Deacon Greg, as usual, has the story.
So, there’s this Archbishop in St Louis who is accused of the same old enabling of child sex abuse by a priest stuff we’ve gotten to know too well. Mr Archbishop gave a deposition about these accusations.
In that deposition, he did the lawyered-up, don’t-give-them-anything di-doh. It was a masterful performance of I don’t know nothin, sung to the tune of I Can’t Remember.
The all-time show-stopper was when the attorney asked Mr Archbishop if he knew that the act of an adult having sex with a child was a crime back when all this was going on. “I’m not sure if I knew it was a crime or not. I understand today it was a crime,” Mr Archbishop answered. The look on his face while he said it was classic the-dog-ate-my-homework.
The attorney pursued it, and the Archbishop kept right on lying.

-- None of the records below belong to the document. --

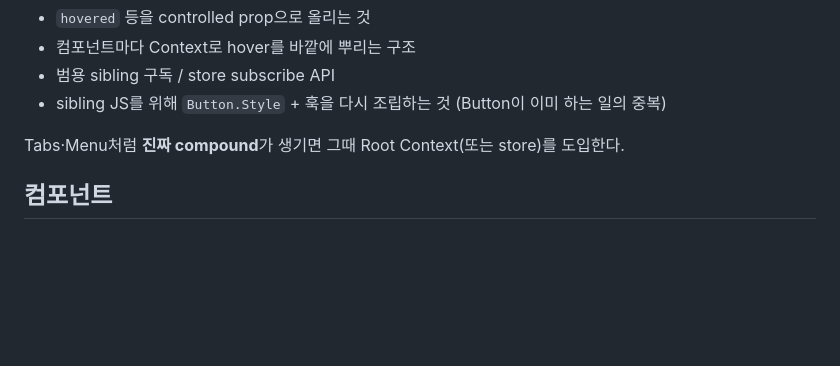
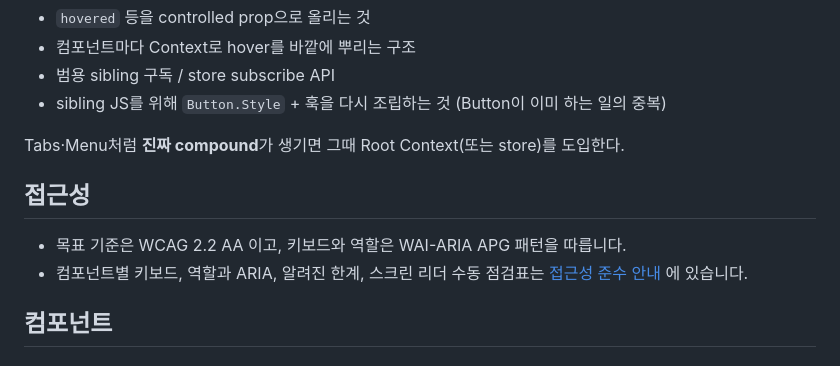
Before and after one commit to gsainfoteam/ids, a Markdown page: packages/react/README.md, the part around the change. GitHub-like rendering; blank space fills up the shorter version.

Commit message:
docs: add an accessibility conformance guide

```diff
--- a/packages/react/README.md
+++ b/packages/react/README.md
@@ -437,6 +437,11 @@ function Row() {
 
 Tabs·Menu처럼 **진짜 compound**가 생기면 그때 Root Context(또는 store)를 도입한다.
 
+## 접근성
+
+- 목표 기준은 WCAG 2.2 AA 이고, 키보드와 역할은 WAI-ARIA APG 패턴을 따릅니다.
+- 컴포넌트별 키보드, 역할과 ARIA, 알려진 한계, 스크린 리더 수동 점검표는 [접근성 준수 안내](../../docs/accessibility.md) 에 있습니다.
+
 ## 컴포넌트
 
 ### Button
```
Also changed, not shown: README.md (+3 -0 lines), docs/accessibility.md (added, +243 -0 lines).
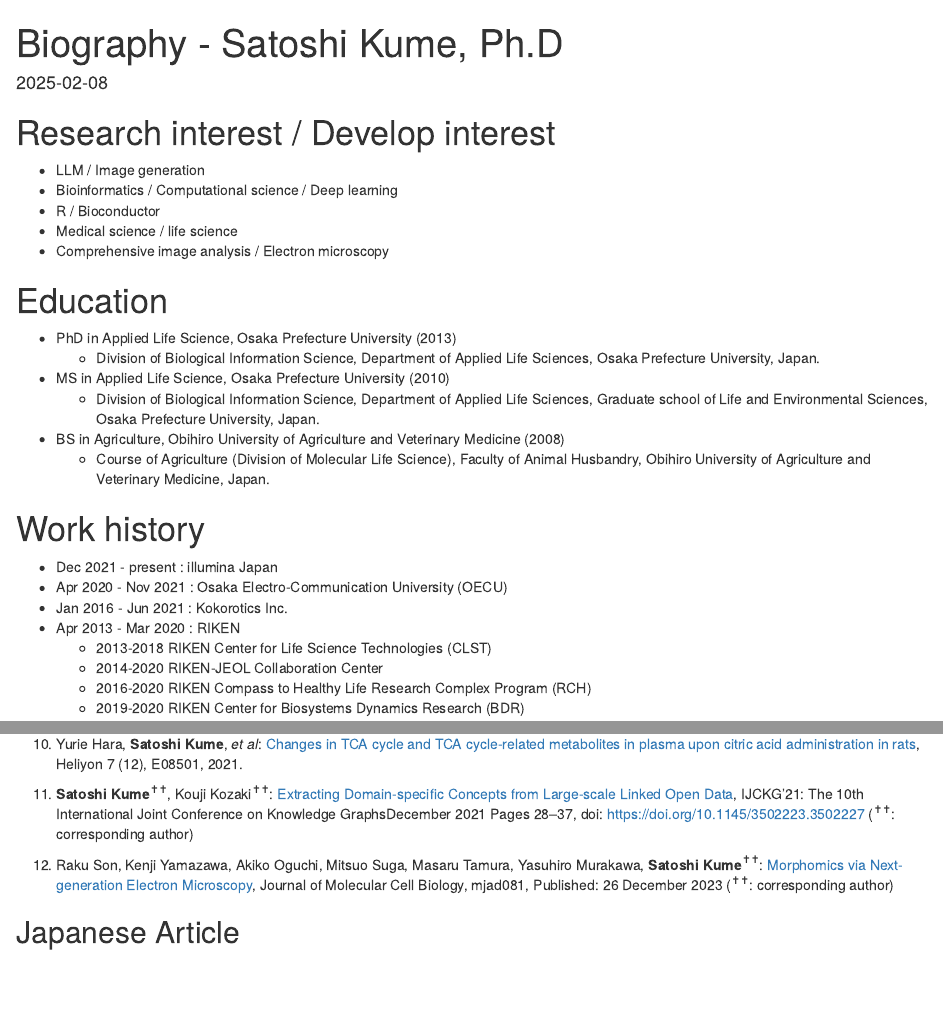
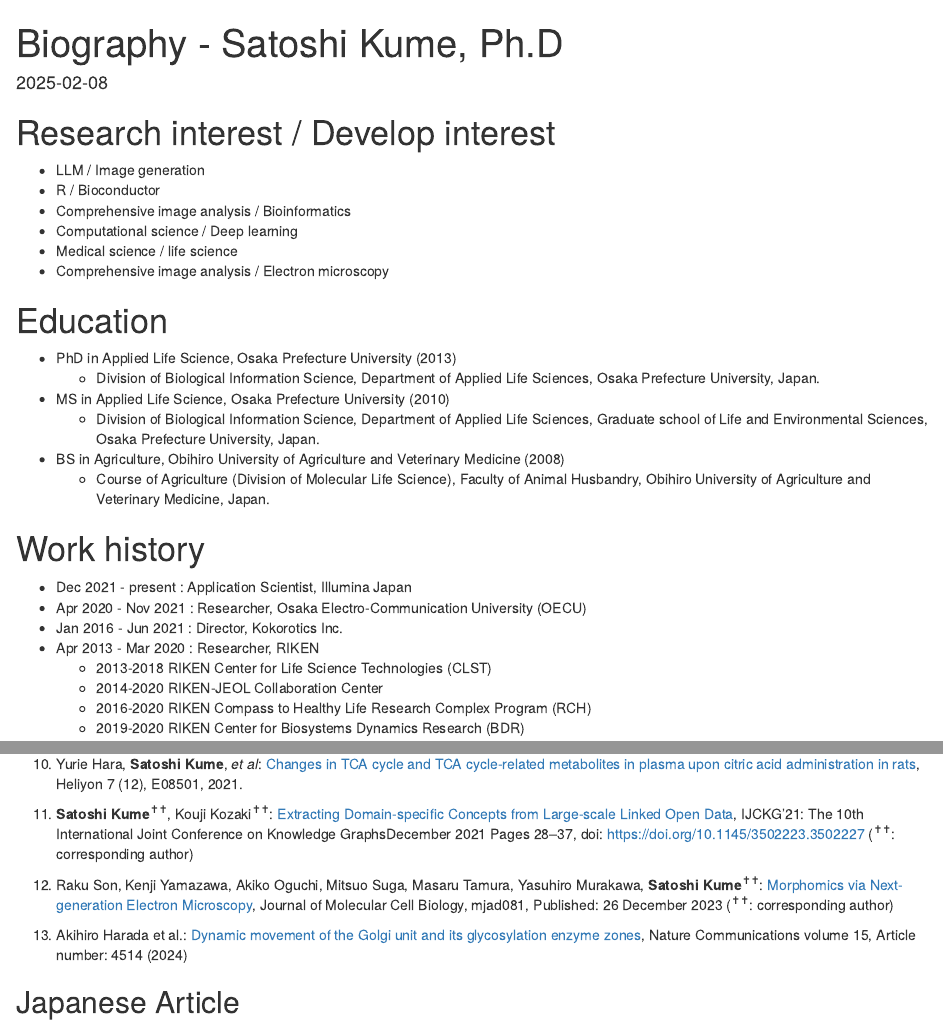
Before and after one commit to kumeS/skume-Biography, an R Markdown document (skume-Biography.Rmd): the page in a window 1100 px wide, from its top, and a second part further down, joined at a grey line. Rendered offline with R 4.5, knitr and Pandoc, with nearby package versions; drawn as R Markdown's standard HTML page in place of the format the file asks for.

Commit message:
first version

```diff
--- a/skume-Biography.Rmd
+++ b/skume-Biography.Rmd
@@ -11,8 +11,9 @@ editor_options:
 # Research interest / Develop interest
 
 - LLM / Image generation
-- Bioinformatics / Computational science / Deep learning
 - R / Bioconductor
+- Comprehensive image analysis / Bioinformatics
+- Computational science / Deep learning
 - Medical science / life science
 - Comprehensive image analysis / Electron microscopy
 
@@ -28,10 +29,10 @@ editor_options:
   - Course of Agriculture (Division of Molecular Life Science), Faculty of Animal Husbandry, Obihiro University of Agriculture and Veterinary Medicine, Japan.
 
 # Work history
-- Dec 2021 - present : illumina Japan
-- Apr 2020 - Nov 2021 : Osaka Electro-Communication University (OECU)
-- Jan 2016 - Jun 2021 : Kokorotics Inc.
-- Apr 2013 - Mar 2020 : RIKEN
+- Dec 2021 - present : Application Scientist, Illumina Japan
+- Apr 2020 - Nov 2021 : Researcher, Osaka Electro-Communication University (OECU)
+- Jan 2016 - Jun 2021 : Director, Kokorotics Inc.
+- Apr 2013 - Mar 2020 : Researcher, RIKEN
   - 2013-2018 RIKEN Center for Life Science Technologies (CLST)
   - 2014-2020 RIKEN-JEOL Collaboration Center
   - 2016-2020 RIKEN Compass to Healthy Life Research Complex Program (RCH)
@@ -77,6 +78,8 @@ See [Google scholar](https://scholar.google.com/citations?hl=en&user=pV7OzeAAAAA
 
 12. Raku Son, Kenji Yamazawa, Akiko Oguchi, Mitsuo Suga, Masaru Tamura, Yasuhiro Murakawa, **Satoshi Kume**<sup>✝✝</sup>: [Morphomics via Next-generation Electron Microscopy](https://doi.org/10.1093/jmcb/mjad081), Journal of Molecular Cell Biology, mjad081, Published: 26 December 2023 (<sup>✝✝</sup>: corresponding author)
 
+13. Akihiro Harada et al.: [Dynamic movement of the Golgi unit and its glycosylation enzyme zones](https://www.nature.com/articles/s41467-024-48901-1), Nature Communications volume 15, Article number: 4514 (2024)
+
 
 ## Japanese Article
 
```
Also changed, not shown: Presentations.Rmd (+0 -2 lines), skume-Biography.Rmd (2 more changed lines).
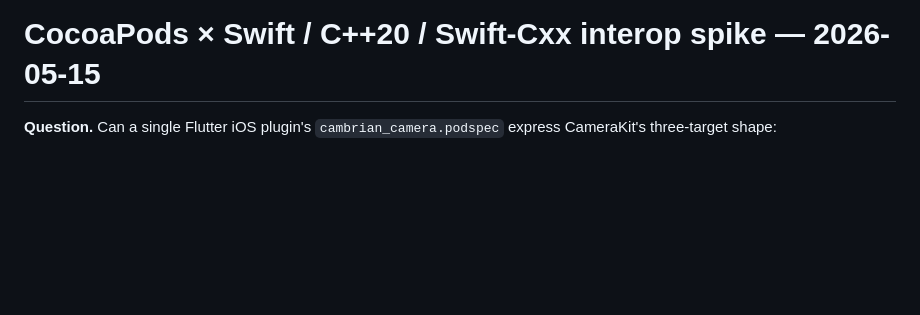
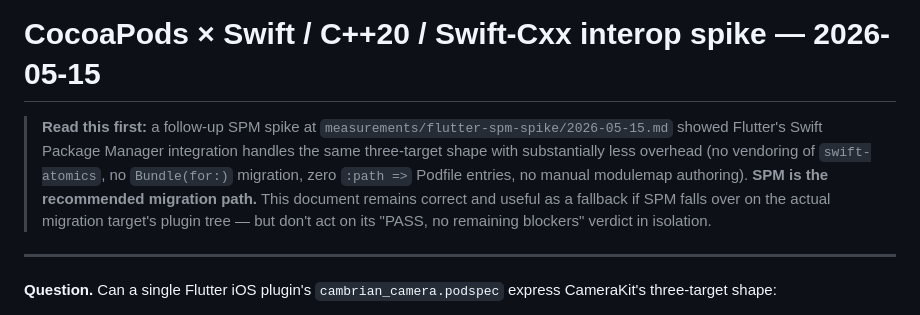
Before and after one commit to Shreeyak/cambrian-ios-camera, a Markdown page: measurements/cocoapods-cxx-spike/2026-05-15.md, the part around the change. Drawn GitHub-style; blank space fills up the shorter version.

```diff
--- a/measurements/cocoapods-cxx-spike/2026-05-15.md
+++ b/measurements/cocoapods-cxx-spike/2026-05-15.md
@@ -1,4 +1,16 @@
 # CocoaPods × Swift / C++20 / Swift-Cxx interop spike — 2026-05-15
+
+> **Read this first:** a follow-up SPM spike at
+> `measurements/flutter-spm-spike/2026-05-15.md` showed Flutter's Swift Package
+> Manager integration handles the same three-target shape with substantially
+> less overhead (no vendoring of `swift-atomics`, no `Bundle(for:)` migration,
+> zero `:path =>` Podfile entries, no manual modulemap authoring). **SPM is the
+> recommended migration path.** This document remains correct and useful as a
+> fallback if SPM falls over on the actual migration target's plugin tree —
+> but don't act on its "PASS, no remaining blockers" verdict in isolation.
+
+---
+
 
 **Question.** Can a single Flutter iOS plugin's `cambrian_camera.podspec` express
 CameraKit's three-target shape:
```
Also changed, not shown: measurements/flutter-spm-spike/2026-05-15.md (added, +301 -0 lines).
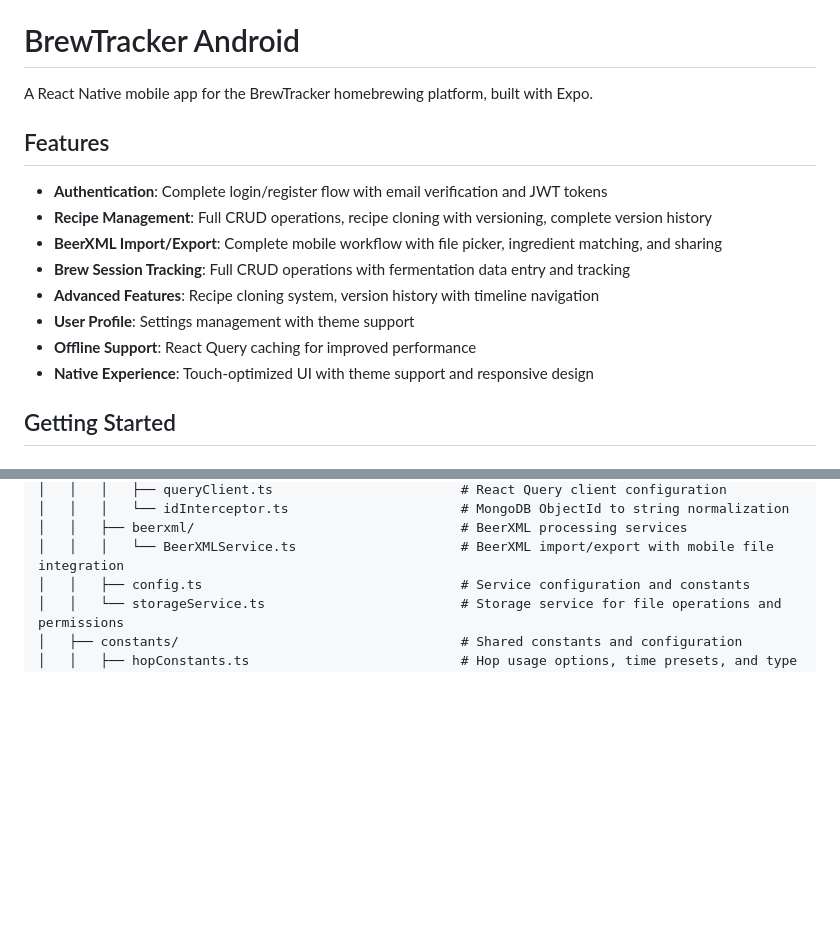
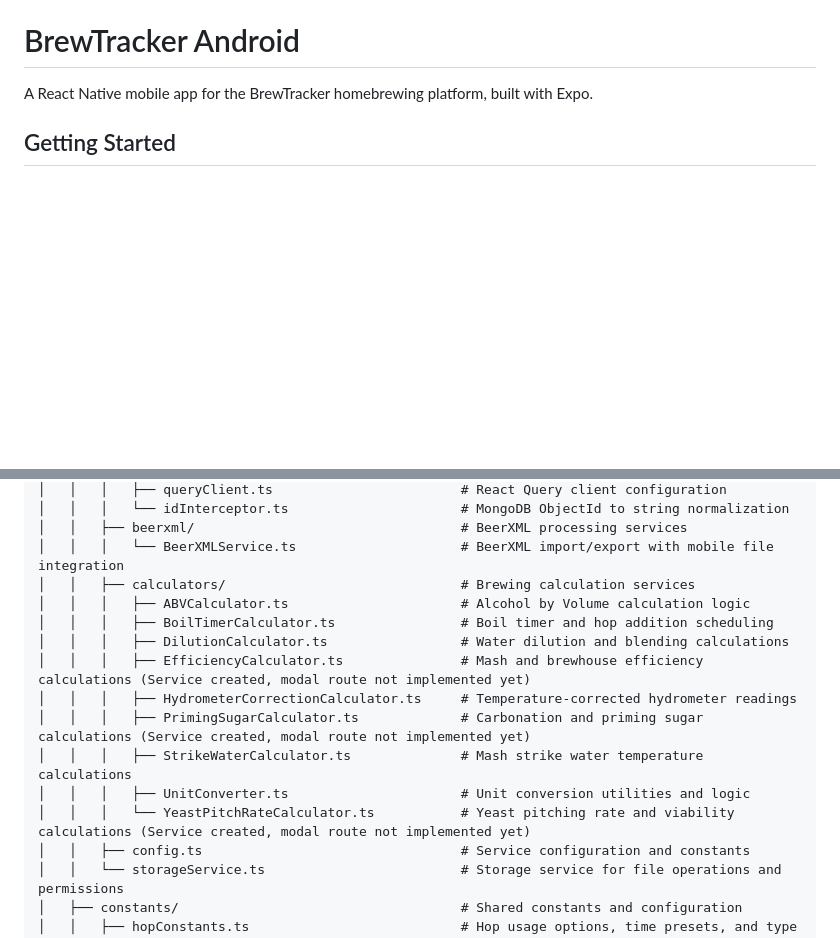
Before and after one commit to jackmisner/BrewTrackerAndroid, a Markdown page: README.md, 2 parts joined by grey strips. Drawn GitHub-style; blank space fills up the shorter version.

```diff
--- a/README.md
+++ b/README.md
@@ -2,16 +2,6 @@
 
 A React Native mobile app for the BrewTracker homebrewing platform, built with Expo.
 
-## Features
-
-- **Authentication**: Complete login/register flow with email verification and JWT tokens
-- **Recipe Management**: Full CRUD operations, recipe cloning with versioning, complete version history
-- **BeerXML Import/Export**: Complete mobile workflow with file picker, ingredient matching, and sharing
-- **Brew Session Tracking**: Full CRUD operations with fermentation data entry and tracking
-- **Advanced Features**: Recipe cloning system, version history with timeline navigation
-- **User Profile**: Settings management with theme support
-- **Offline Support**: React Query caching for improved performance
-- **Native Experience**: Touch-optimized UI with theme support and responsive design
 
 ## Getting Started
 
@@ -141,6 +150,16 @@ BrewTrackerAndroid/                                   # React Native Android app
 │   │   │   └── idInterceptor.ts                      # MongoDB ObjectId to string normalization
 │   │   ├── beerxml/                                  # BeerXML processing services
 │   │   │   └── BeerXMLService.ts                     # BeerXML import/export with mobile file integration
+│   │   ├── calculators/                              # Brewing calculation services
+│   │   │   ├── ABVCalculator.ts                      # Alcohol by Volume calculation logic
+│   │   │   ├── BoilTimerCalculator.ts                # Boil timer and hop addition scheduling
+│   │   │   ├── DilutionCalculator.ts                 # Water dilution and blending calculations
+│   │   │   ├── EfficiencyCalculator.ts               # Mash and brewhouse efficiency calculations (Service created, modal route not implemented yet)
+│   │   │   ├── HydrometerCorrectionCalculator.ts     # Temperature-corrected hydrometer readings
+│   │   │   ├── PrimingSugarCalculator.ts             # Carbonation and priming sugar calculations (Service created, modal route not implemented yet)
+│   │   │   ├── StrikeWaterCalculator.ts              # Mash strike water temperature calculations
+│   │   │   ├── UnitConverter.ts                      # Unit conversion utilities and logic
+│   │   │   └── YeastPitchRateCalculator.ts           # Yeast pitching rate and viability calculations (Service created, modal route not implemented yet)
 │   │   ├── config.ts                                 # Service configuration and constants
 │   │   └── storageService.ts                         # Storage service for file operations and permissions
 │   ├── constants/                                    # Shared constants and configuration
```
Also changed, not shown: other parts of README.md (+58 -35 lines).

If you’ve got the stomach for it, have a look.
I didn’t write about this when I first saw it because, to be honest, it made me sick. I felt so sad. Bereft, almost. I had nothing to say. I just wanted to go away from this and not deal with it.
Then, just to make sure that nobody ever believes him again, the Archbishop started the second quadrille to his little dance. Deacon Greg covered it. Mr Archbishop had the St Louis Archdiocese release another the-dog-ate-my-homework statement.
This time, it was a totally idiotic accusation that inaccurate and misleading reporting “has impugned Archbishop Carlson’s good name and reputation.” This was so daft it made me question if they knew that there was a video of the deposition out there on YouTube.
The letter goes on. But it doesn’t matter. We have the video.
Now Mr Archbishop has released a letter over his own signature. He also put up a video of himself, reading the letter. I see no point in going over what he said, since he essentially didn’t say anything. It was just typical I-wuz-robbed boilerplate.
The reason I’m finally writing about this today is simple. I want to tell the Archbishop something that he doesn’t seem to get: You made your choice.
I understand that the wise person takes their attorney’s advice when they testify. I also understand that we have a thing called the Fifth Amendment to protect people in situations like this. I further understand that an attorney who deliberately counseled a client to lie under oath would be guilty of subornation of perjury.
So, I rather doubt that your attorney, Mr Archbishop, told you to do this. Not in so many words. They may have said something like, don’t conjecture unless you remember precisely. It’s best to say, “I don’t know” unless you are absolutely certain. But I doubt very much that your attorney counseled you to go out there and lie under oath.
Testifying under oath is a scary deal for most of us and testifying on something like this, where you flat out know your are wrong, must be a real horror.
But you jumped the shark on this one. And there’s no turning back. It’s a done deal. And you — and every other Catholic in the world — is going to have to live with it.
It all began with enabling priests to sexually abuse children, you know. That is so egregious that nobody, and I mean nobody except maybe your mother, is going to buy the idea that it was anything but an absolute violation of your priesthood.
That’s what got this started. And it wasn’t just you, Mr Archbishop. It was a lot of your colleagues. It was rife. It was what might be called a practice.
Fortunately, I personally know a bishop who called the authorities at the first step. I am grateful to him beyond words for having done that. It gives me hope about our leadership.
But it appears that you, Mr Archbishop, did not make that stand-up choice. Which leads to the point.
It was, is and always has been, on you.
You made your choice then. You made your choice at that deposition.
When, if ever, are you going to stop trying to deny it?
You. Did. Wrong.
As a wrong-doer myself, I can forgive that. I also understand that no matter what any of us has done, we still don’t want to pay the price. There is nothing so terrifying as getting caught in your own dirt. We all want to run. I know. I’ve done my share of running away in my life.
Forgiveness comes easy from someone like me. I’ve done so much, had so much done to me, and been forgiven so much, how could it be otherwise?
I think I can forgive just about anything. All you’ve gotta do is tell me you’re sorry. But you, Mr Archbishop, are not asking for forgiveness. If you’re sorry, it looks like what you’re sorry about is getting caught.
As a Catholic who is trying to follow her Church, who actually wants to believe you, I am beaten.
I can’t believe you. I don’t. I can’t follow you. I won’t.
You made your choice, Mr Archbishop. It’s a done deal.
For another take on this, check out Frank Weathers.